Here Are Two of Neil Young’s Favorite Songs by Johnny Cash and Ian & Sylvia

It’s the 1950s and early ’60s in Winnipeg, Canada, and Neil Young is already connecting to specific songs he found on the radio or some coin-operated jukebox.

Videos by American Songwriter

These early findings marked some of the first musical memories for Young. The singer shared two particular songs that left an imprint on him during this time in an interview with Conan O’Brien’s SiriusXM show Team Coco Radio.

Discussing how some of these earlier songs impacted him as a musician, Young revealed two of his all-time favorites: Johnny Cash‘s “Ballad of a Teenage Queen” from 1958 and the 1963 Ian & Sylvia folk hit “Four Strong Winds.”

Here are Young’s personal recollections of both songs.

“Ballad of a Teenage Queen,” Johnny Cash (1958)
Written by Jack Clement

Neil Young was nervous. He was in his early 20s and had just recently released his third album After the Gold Rush when he was invited to perform on The Johnny Cash Show on Feb. 17, 1971. 

“I really liked John,” said Young, who never really got to speak to Cash. “But that’s okay. He was busy. You got to realize doing this, I’m what 23 years old. I’m going on a television show. I was petrified. So I was thinking about the song I was gonna sing. Was I going to screw it up, or not? That’s all I thought about. I really don’t remember much else about it.”

Cash left his imprint on Young since he first started listening to the country legend in the 1950s and one ballad in particular always stuck with him.

Featured on the 1958 compilation Johnny Cash Sings The Songs That Made Him Famous, “Ballad of a Teenage Queen” tells the story of a young woman who makes it big in Hollywood but leaves it all behind. She returns back to her small town and the boy she once loved, who worked at the local candy shop. 

“You are a storyteller,” said O’Brien to Young. “I think, better than just about anybody, you tell a great story when you’re in your songs, and this is the classic story song. This is Johnny Cash telling us the tale of the teenage beauty queen.”

After listening the the song, O’Brien asked Young if the song still held up from the first time he heard it in the ’50s. “Oh, yeah,” laughed Young. “Definitely.”

Originally written by Jack Clement and first recorded by Cash, “Ballad of a Teenage Queen” became an instant hit, reaching No. 1 on the Billboard country chart and No. 14 on the Hot 100.

Dream on, dream on, teenage queen
Prettiest girl we’ve ever seen

There’s a story in our town
Of the prettiest girl around
Golden hair and eyes of blue
How those eyes could flash at you
How those eyes could flash at you

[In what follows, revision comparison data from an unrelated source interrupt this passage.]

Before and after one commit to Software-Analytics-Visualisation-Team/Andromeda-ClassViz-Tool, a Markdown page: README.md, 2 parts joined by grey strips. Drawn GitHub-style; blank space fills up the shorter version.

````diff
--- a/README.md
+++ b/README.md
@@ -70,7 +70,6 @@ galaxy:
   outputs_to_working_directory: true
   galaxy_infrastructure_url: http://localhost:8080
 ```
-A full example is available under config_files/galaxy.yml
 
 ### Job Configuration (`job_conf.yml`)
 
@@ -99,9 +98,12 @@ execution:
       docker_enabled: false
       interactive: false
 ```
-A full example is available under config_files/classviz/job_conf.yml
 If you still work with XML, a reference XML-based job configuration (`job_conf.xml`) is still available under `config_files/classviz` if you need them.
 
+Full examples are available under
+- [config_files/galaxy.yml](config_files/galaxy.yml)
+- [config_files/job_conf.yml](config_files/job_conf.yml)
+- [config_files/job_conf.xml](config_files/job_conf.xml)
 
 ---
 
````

Boys hung around her by the score
But she loved the boy next door
Who worked at the candy store
Dream on, dream on teenage queen
Prettiest girl we’ve ever seen

“Four Strong Winds,” Ian & Sylvia (1963)
Written by Ian Tyson

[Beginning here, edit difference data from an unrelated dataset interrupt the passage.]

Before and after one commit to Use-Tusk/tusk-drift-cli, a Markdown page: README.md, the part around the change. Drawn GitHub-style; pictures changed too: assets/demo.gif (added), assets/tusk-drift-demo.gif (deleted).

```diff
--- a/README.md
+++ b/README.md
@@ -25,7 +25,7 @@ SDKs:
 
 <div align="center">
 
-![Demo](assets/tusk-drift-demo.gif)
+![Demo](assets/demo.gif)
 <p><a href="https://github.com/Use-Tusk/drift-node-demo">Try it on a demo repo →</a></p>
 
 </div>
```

The first time Young heard “Four Strong Winds” by Canadian country/folk duo Ian & Sylvia, he was at a campsite at Falcon Lake near Winnipeg with Jack Harper, a bandmate from his very first band the Squires.

“It was just a lake where you can pitch tents around, so we had our tent, my friend Jack and I,” remembered Young. “And we were out there, and I found this thing [the Ian & Sylvia song] on the jukebox in the restaurant. … That’s a beautiful song.”

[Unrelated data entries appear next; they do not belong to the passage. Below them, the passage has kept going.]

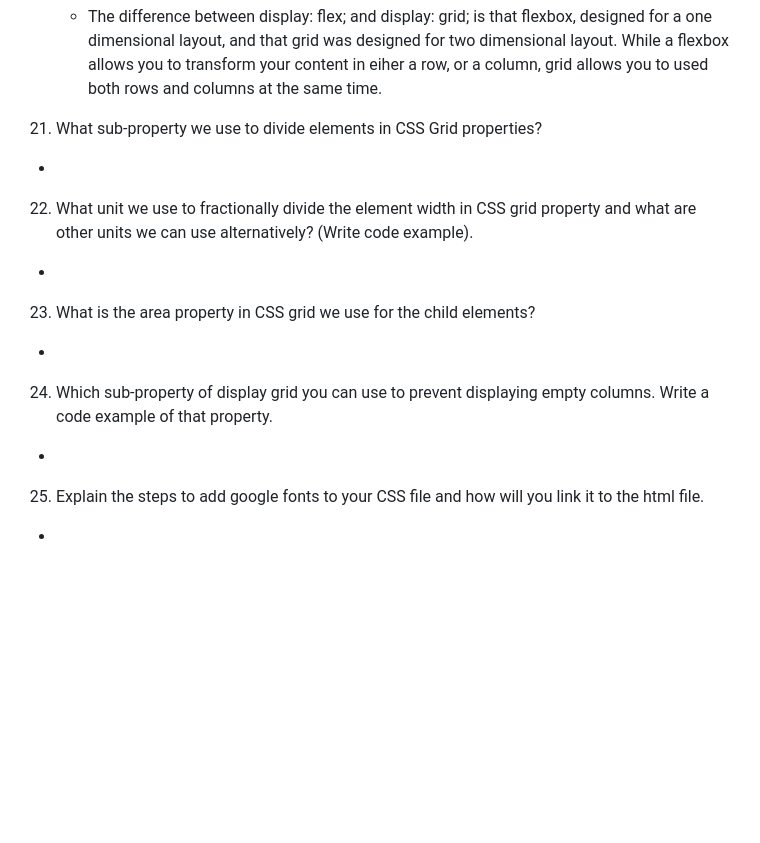
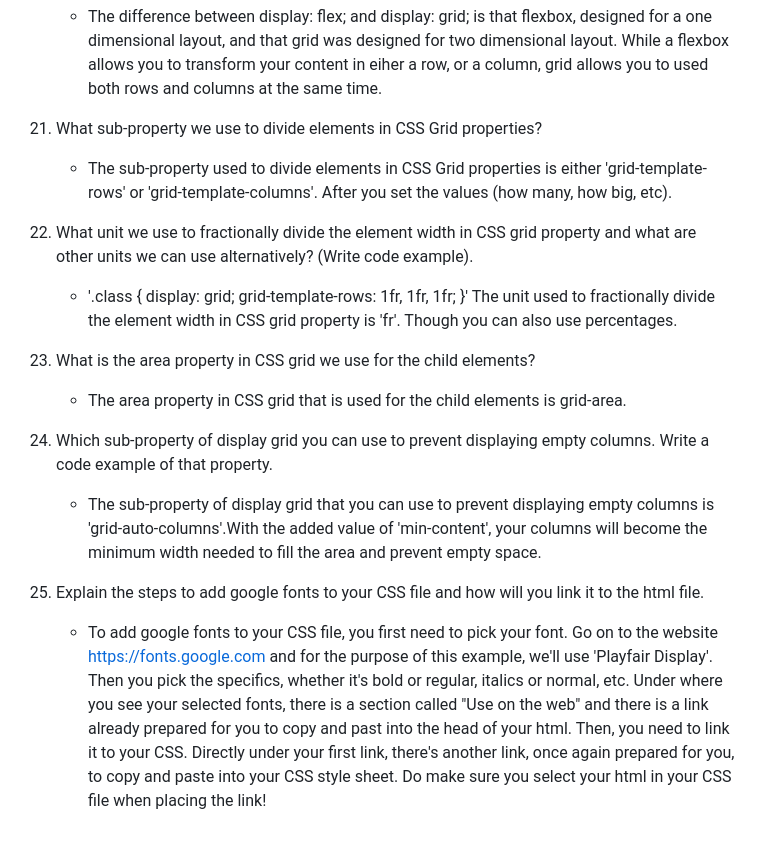
Before and after one commit to AmeliaFrederick/reference-website-DF, a Markdown page: README.md, the part around the change. GitHub-like rendering; blank space fills up the shorter version.

Commit message:
Completed questions 21-25
Answered questions 21 through to 25 completely. The document is now complete.

```diff
--- a/README.md
+++ b/README.md
@@ -101,12 +101,20 @@
     - The difference between display: flex; and display: grid; is that flexbox, designed for a one dimensional layout, and that grid was designed for two dimensional layout. While a flexbox allows you to transform your content in eiher a row, or a column, grid allows you to used both rows and columns at the same time.
 
 21. What sub-property we use to divide elements in CSS Grid properties?
--
+    - The sub-property used to divide elements in CSS Grid properties is either 'grid-template-rows' or 'grid-template-columns'. After you set the values (how many, how big, etc).
+
 22. What unit we use to fractionally divide the element width in CSS grid property and what are other units we can use alternatively? (Write code example).
--
+    - '.class {
+        display: grid;
+        grid-template-rows: 1fr, 1fr, 1fr;
+    }'
+    The unit used to fractionally divide the element width in CSS grid property is 'fr'. Though you can also use percentages.
+
 23. What is the area property in CSS grid we use for the child elements?
--
+    - The area property in CSS grid that is used for the child elements is grid-area.
+
 24. Which sub-property of display grid you can use to prevent displaying empty columns. Write a code example of that property.
--
+    - The sub-property of display grid that you can use to prevent displaying empty columns is 'grid-auto-columns'.With the added value of 'min-content', your columns will become the minimum width needed to fill the area and prevent empty space.
+
 25. Explain the steps to add google fonts to your CSS file and how will you link it to the html file.
--
+    - To add google fonts to your CSS file, you first need to pick your font. Go on to the website https://fonts.google.com and for the purpose of this example, we'll use 'Playfair Display'. Then you pick the specifics, whether it's bold or regular, italics or normal, etc. Under where you see your selected fonts, there is a section called "Use on the web" and there is a link already prepared for you to copy and past into the head of your html. Then, you need to link it to your CSS. Directly under your first link, there's another link, once again prepared for you, to copy and paste into your CSS style sheet. Do make sure you select your html in your CSS file when placing the link!
```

Young said he kept playing the song on repeat until he ran out of money. “I loved it so much that I would put nickels and dimes in the jukebox to play it over and over and over again until I didn’t have any change,” he said. “I would just stand there in front of it and listen to it. It was a beautiful song. For some reason, it really got to me. I could feel the magic of the music.”

Lyrically, the song mentioned going to Alberta, something that resonated with Young. “It was great,” shared Young. “It’s nice to hear one of the other provinces. It could easily have been Manitoba or Saskatchewan.”

Written by Ian Tyson within 20 minutes in his manager’s apartment in New York City in 1962, “Four Strong Winds” was also one of the first songs Tyson had ever written for the duo, and it was used as the title of their second album. The duo credited Bob Dylan with their success after he had suggested that the couple start writing more original folk songs.

Ian and Sylvia Tyson began performing together in 1959 and were married in 1964. They later divorced and stopped performing together in 1975.

Ian died at the age of 89 on Dec 29, 2022. Sylvia, now 82, has been a member of the all-female folk group Quartette since 1993.

Think I’ll go out to Alberta
Weather’s good there in the fall
I got some friends that I could go to working for
Still I wish you’d change your mind
If I ask you one more time
But we’ve been through this a hundred times or more

Four strong winds that blow lonely
Seven seas that run high
All those things that don’t change, come what may
But our good times are all gone
And I’m bound for movin’ on
I’ll look for you if I’m ever back this way

Photo: Joel Bernstein / Courtesy Warner Records

Leave a Reply

Whiskey Myers Extends 2023 Tour